Change detection data
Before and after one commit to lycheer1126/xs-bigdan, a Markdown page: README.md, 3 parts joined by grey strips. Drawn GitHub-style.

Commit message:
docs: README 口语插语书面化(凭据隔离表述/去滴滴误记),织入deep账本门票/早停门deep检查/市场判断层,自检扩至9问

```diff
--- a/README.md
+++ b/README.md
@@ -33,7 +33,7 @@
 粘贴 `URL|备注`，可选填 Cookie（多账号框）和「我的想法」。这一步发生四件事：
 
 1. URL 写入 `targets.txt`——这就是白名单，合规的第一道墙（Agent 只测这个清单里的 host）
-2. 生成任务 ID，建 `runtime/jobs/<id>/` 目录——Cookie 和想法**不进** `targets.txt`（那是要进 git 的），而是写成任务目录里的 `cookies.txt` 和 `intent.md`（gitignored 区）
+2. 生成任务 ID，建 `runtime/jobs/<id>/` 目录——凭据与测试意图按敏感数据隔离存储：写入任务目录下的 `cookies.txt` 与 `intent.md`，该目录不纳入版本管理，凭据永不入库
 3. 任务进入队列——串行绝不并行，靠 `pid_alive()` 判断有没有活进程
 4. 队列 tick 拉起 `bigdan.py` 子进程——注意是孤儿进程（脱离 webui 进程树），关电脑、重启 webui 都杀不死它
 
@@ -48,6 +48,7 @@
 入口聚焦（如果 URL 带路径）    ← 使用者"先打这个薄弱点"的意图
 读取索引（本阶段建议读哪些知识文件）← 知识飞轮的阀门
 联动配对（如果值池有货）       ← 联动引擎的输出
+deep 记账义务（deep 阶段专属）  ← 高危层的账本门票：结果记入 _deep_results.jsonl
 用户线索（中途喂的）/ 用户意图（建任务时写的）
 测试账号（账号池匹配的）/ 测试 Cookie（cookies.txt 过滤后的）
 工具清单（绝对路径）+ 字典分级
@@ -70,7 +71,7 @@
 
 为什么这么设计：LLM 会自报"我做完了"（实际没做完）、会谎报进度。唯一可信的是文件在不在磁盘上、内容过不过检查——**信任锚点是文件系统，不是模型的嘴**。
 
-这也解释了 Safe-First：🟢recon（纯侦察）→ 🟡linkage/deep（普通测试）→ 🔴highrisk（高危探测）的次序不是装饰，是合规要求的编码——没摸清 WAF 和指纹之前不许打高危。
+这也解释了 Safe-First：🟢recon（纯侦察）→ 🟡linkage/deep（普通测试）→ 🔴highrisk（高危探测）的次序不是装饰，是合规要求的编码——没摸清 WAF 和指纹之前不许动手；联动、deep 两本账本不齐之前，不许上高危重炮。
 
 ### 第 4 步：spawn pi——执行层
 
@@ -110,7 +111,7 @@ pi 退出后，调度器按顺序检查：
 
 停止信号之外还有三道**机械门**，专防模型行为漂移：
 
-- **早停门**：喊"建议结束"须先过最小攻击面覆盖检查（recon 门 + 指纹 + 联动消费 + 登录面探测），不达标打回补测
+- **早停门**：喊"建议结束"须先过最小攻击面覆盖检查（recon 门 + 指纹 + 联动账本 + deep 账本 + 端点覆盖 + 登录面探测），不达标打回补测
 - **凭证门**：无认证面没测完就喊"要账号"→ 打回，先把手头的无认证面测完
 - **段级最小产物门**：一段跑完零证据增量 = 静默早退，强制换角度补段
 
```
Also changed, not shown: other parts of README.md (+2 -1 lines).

## [PROBLEM TO WORK ON]
Each entry above must be retyped exactly.

## [RESULT OF THIS EXERCISE]
Before and after one commit to lycheer1126/xs-bigdan, a Markdown page: README.md, 3 parts joined by grey strips. Drawn GitHub-style.

Commit message:
docs: README 口语插语书面化(凭据隔离表述/去滴滴误记),织入deep账本门票/早停门deep检查/市场判断层,自检扩至9问

```diff
--- a/README.md
+++ b/README.md
@@ -33,7 +33,7 @@
 粘贴 `URL|备注`，可选填 Cookie（多账号框）和「我的想法」。这一步发生四件事：
 
 1. URL 写入 `targets.txt`——这就是白名单，合规的第一道墙（Agent 只测这个清单里的 host）
-2. 生成任务 ID，建 `runtime/jobs/<id>/` 目录——Cookie 和想法**不进** `targets.txt`（那是要进 git 的），而是写成任务目录里的 `cookies.txt` 和 `intent.md`（gitignored 区）
+2. 生成任务 ID，建 `runtime/jobs/<id>/` 目录——凭据与测试意图按敏感数据隔离存储：写入任务目录下的 `cookies.txt` 与 `intent.md`，该目录不纳入版本管理，凭据永不入库
 3. 任务进入队列——串行绝不并行，靠 `pid_alive()` 判断有没有活进程
 4. 队列 tick 拉起 `bigdan.py` 子进程——注意是孤儿进程（脱离 webui 进程树），关电脑、重启 webui 都杀不死它
 
@@ -48,6 +48,7 @@
 入口聚焦（如果 URL 带路径）    ← 使用者"先打这个薄弱点"的意图
 读取索引（本阶段建议读哪些知识文件）← 知识飞轮的阀门
 联动配对（如果值池有货）       ← 联动引擎的输出
+deep 记账义务（deep 阶段专属）  ← 高危层的账本门票：结果记入 _deep_results.jsonl
 用户线索（中途喂的）/ 用户意图（建任务时写的）
 测试账号（账号池匹配的）/ 测试 Cookie（cookies.txt 过滤后的）
 工具清单（绝对路径）+ 字典分级
@@ -70,7 +71,7 @@
 
 为什么这么设计：LLM 会自报"我做完了"（实际没做完）、会谎报进度。唯一可信的是文件在不在磁盘上、内容过不过检查——**信任锚点是文件系统，不是模型的嘴**。
 
-这也解释了 Safe-First：🟢recon（纯侦察）→ 🟡linkage/deep（普通测试）→ 🔴highrisk（高危探测）的次序不是装饰，是合规要求的编码——没摸清 WAF 和指纹之前不许打高危。
+这也解释了 Safe-First：🟢recon（纯侦察）→ 🟡linkage/deep（普通测试）→ 🔴highrisk（高危探测）的次序不是装饰，是合规要求的编码——没摸清 WAF 和指纹之前不许动手；联动、deep 两本账本不齐之前，不许上高危重炮。
 
 ### 第 4 步：spawn pi——执行层
 
@@ -110,7 +111,7 @@ pi 退出后，调度器按顺序检查：
 
 停止信号之外还有三道**机械门**，专防模型行为漂移：
 
-- **早停门**：喊"建议结束"须先过最小攻击面覆盖检查（recon 门 + 指纹 + 联动消费 + 登录面探测），不达标打回补测
+- **早停门**：喊"建议结束"须先过最小攻击面覆盖检查（recon 门 + 指纹 + 联动账本 + deep 账本 + 端点覆盖 + 登录面探测），不达标打回补测
 - **凭证门**：无认证面没测完就喊"要账号"→ 打回，先把手头的无认证面测完
 - **段级最小产物门**：一段跑完零证据增量 = 静默早退，强制换角度补段
 
```
Also changed, not shown: other parts of README.md (+2 -1 lines).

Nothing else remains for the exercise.